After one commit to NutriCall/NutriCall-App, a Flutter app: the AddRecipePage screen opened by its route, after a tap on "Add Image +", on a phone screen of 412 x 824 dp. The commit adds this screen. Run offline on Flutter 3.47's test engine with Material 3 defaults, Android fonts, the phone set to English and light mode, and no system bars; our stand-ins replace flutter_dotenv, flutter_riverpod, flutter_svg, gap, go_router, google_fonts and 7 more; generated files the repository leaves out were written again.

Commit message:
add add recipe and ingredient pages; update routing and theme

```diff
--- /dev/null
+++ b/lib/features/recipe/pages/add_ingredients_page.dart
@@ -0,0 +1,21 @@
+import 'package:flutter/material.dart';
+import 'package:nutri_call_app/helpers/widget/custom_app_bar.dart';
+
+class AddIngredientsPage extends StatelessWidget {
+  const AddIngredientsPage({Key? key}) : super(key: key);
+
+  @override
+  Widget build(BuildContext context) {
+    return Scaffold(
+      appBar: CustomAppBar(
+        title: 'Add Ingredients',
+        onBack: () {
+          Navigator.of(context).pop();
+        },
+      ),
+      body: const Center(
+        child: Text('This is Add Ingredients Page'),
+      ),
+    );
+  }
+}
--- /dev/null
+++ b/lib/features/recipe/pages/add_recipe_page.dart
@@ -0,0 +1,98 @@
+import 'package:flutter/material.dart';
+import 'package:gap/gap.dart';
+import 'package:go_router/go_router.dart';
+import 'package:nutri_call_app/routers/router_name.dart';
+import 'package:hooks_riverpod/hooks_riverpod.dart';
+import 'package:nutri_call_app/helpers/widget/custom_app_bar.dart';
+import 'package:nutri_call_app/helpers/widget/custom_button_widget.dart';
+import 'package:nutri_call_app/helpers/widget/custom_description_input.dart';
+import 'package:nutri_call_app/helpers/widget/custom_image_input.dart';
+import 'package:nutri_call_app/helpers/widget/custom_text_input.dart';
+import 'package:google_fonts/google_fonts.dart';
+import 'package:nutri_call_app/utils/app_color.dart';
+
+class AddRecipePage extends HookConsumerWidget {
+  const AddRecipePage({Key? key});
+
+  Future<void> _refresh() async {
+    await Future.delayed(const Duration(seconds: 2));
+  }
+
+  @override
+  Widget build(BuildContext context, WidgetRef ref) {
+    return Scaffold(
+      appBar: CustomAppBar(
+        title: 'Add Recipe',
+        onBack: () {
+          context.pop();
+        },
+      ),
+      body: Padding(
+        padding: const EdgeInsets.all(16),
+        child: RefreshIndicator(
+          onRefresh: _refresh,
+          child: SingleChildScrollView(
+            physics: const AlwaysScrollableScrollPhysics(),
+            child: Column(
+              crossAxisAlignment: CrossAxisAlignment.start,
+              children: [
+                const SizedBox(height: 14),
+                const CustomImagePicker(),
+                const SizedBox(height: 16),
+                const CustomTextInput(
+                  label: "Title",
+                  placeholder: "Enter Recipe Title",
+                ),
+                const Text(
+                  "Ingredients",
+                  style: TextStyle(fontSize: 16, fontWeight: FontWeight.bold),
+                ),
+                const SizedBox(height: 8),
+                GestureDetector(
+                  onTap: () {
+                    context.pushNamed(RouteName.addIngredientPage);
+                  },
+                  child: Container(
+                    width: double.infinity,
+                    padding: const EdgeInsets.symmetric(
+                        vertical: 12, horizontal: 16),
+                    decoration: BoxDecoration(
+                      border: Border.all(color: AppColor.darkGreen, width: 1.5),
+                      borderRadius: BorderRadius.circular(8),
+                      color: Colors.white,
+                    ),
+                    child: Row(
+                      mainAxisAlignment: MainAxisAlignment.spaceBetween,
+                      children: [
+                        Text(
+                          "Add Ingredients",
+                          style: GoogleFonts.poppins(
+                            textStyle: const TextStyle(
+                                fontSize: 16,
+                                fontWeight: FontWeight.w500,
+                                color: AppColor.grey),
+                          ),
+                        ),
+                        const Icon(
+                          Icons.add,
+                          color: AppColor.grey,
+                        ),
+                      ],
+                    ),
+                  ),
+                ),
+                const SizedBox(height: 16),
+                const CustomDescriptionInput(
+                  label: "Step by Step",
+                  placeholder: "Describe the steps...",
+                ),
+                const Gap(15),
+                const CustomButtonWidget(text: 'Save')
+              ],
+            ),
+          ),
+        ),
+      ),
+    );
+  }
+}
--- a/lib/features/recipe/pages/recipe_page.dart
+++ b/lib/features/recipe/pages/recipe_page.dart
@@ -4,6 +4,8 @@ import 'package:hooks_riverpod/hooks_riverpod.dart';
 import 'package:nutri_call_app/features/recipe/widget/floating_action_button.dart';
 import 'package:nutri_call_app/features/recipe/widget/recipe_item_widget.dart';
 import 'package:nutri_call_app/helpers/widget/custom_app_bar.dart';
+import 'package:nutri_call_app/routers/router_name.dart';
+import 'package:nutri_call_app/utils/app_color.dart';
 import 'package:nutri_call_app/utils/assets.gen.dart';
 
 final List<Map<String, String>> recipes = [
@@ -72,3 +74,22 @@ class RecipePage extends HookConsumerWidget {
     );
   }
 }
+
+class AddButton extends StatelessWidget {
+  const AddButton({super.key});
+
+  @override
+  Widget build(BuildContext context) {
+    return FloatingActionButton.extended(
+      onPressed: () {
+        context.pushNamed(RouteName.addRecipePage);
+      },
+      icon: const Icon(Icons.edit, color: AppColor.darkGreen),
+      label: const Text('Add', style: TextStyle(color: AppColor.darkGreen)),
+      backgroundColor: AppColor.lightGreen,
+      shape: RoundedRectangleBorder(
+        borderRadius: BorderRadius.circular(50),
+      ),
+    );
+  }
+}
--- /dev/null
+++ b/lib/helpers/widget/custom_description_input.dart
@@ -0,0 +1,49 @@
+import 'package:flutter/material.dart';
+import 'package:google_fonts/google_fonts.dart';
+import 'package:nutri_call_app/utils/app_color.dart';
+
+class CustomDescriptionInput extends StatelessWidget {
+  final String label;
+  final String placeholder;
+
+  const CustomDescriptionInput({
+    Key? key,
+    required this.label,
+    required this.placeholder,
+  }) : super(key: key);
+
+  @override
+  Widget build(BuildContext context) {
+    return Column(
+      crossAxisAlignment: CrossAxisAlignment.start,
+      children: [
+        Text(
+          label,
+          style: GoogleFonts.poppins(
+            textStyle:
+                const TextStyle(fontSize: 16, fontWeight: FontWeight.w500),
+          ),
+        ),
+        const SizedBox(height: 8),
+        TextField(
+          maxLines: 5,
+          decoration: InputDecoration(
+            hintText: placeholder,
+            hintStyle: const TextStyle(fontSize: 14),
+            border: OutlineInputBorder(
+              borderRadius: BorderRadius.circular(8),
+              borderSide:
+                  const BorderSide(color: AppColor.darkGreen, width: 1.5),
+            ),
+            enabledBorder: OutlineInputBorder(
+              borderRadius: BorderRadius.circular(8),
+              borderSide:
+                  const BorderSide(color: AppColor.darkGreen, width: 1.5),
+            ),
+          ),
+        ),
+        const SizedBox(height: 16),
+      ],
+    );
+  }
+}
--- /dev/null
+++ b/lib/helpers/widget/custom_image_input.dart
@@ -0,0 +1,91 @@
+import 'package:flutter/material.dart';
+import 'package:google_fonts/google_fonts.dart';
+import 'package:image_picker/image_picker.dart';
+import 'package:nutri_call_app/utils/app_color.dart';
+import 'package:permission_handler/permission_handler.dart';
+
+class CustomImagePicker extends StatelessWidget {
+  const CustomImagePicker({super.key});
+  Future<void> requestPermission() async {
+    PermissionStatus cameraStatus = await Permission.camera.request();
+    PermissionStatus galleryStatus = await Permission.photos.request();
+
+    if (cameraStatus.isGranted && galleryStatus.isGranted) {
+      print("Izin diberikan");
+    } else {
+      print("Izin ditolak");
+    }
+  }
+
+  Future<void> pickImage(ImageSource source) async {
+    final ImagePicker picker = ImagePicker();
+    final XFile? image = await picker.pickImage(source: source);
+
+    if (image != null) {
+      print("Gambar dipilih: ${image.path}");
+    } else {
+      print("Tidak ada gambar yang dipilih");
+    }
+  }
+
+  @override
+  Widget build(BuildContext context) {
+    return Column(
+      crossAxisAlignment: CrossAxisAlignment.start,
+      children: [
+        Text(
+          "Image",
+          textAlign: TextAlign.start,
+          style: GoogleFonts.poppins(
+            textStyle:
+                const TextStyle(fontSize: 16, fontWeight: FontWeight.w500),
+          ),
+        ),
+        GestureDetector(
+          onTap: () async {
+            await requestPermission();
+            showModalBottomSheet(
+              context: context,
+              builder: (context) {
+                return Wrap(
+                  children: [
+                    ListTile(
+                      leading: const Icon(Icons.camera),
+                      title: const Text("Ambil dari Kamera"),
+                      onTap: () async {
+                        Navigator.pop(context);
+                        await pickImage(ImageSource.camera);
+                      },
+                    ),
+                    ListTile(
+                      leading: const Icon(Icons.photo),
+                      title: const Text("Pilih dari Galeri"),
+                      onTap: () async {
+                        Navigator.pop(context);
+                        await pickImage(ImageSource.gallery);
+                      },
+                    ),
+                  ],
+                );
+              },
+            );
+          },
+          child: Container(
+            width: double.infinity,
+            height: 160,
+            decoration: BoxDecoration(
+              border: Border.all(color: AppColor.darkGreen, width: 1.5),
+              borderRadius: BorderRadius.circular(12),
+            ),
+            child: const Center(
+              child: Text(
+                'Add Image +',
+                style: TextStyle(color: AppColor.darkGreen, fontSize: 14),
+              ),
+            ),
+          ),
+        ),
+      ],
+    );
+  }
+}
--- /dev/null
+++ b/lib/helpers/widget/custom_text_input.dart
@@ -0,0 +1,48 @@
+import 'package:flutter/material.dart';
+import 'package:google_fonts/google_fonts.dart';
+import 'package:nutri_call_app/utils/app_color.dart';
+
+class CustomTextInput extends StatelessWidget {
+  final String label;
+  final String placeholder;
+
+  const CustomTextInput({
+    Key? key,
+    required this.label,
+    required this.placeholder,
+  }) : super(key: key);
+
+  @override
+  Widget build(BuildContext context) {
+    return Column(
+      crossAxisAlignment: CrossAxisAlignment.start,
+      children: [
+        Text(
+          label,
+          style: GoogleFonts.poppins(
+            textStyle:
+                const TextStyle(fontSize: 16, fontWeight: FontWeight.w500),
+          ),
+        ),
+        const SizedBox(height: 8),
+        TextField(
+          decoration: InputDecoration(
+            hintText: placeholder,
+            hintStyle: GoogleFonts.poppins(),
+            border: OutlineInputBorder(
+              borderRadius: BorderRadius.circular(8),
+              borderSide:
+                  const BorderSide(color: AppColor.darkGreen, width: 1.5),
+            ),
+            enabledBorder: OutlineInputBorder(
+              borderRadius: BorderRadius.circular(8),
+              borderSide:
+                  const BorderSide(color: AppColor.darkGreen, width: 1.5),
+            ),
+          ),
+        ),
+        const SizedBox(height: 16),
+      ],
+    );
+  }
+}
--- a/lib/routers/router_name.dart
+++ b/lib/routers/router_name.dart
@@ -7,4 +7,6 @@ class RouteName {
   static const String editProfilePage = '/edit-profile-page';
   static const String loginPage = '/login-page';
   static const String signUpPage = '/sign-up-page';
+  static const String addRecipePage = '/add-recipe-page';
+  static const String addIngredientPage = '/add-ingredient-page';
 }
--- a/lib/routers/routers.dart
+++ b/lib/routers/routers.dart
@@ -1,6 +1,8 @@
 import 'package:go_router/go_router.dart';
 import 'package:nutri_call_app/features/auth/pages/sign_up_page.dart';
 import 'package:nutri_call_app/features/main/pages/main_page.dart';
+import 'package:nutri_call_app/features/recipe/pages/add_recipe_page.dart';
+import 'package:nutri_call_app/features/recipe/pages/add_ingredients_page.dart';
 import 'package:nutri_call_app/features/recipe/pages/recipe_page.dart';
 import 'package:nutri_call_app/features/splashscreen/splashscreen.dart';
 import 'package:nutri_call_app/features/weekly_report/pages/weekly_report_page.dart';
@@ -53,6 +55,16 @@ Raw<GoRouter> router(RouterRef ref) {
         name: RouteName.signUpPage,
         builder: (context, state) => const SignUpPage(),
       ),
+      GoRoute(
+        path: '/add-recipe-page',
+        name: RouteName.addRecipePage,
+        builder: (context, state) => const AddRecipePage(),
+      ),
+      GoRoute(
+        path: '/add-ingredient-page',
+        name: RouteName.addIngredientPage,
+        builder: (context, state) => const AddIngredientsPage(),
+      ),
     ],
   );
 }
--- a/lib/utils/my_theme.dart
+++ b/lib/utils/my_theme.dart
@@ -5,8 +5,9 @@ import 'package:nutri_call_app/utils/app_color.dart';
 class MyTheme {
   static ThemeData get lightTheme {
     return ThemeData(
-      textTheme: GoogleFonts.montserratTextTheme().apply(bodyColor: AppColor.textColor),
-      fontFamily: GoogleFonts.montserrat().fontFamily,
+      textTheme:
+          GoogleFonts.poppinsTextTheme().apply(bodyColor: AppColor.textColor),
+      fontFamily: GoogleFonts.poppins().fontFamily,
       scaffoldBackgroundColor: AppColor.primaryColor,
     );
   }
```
● ● ● ●
■ Goal of the exercise
Give only the count of lines in this material that contain the string "textColor".

■ Solution
2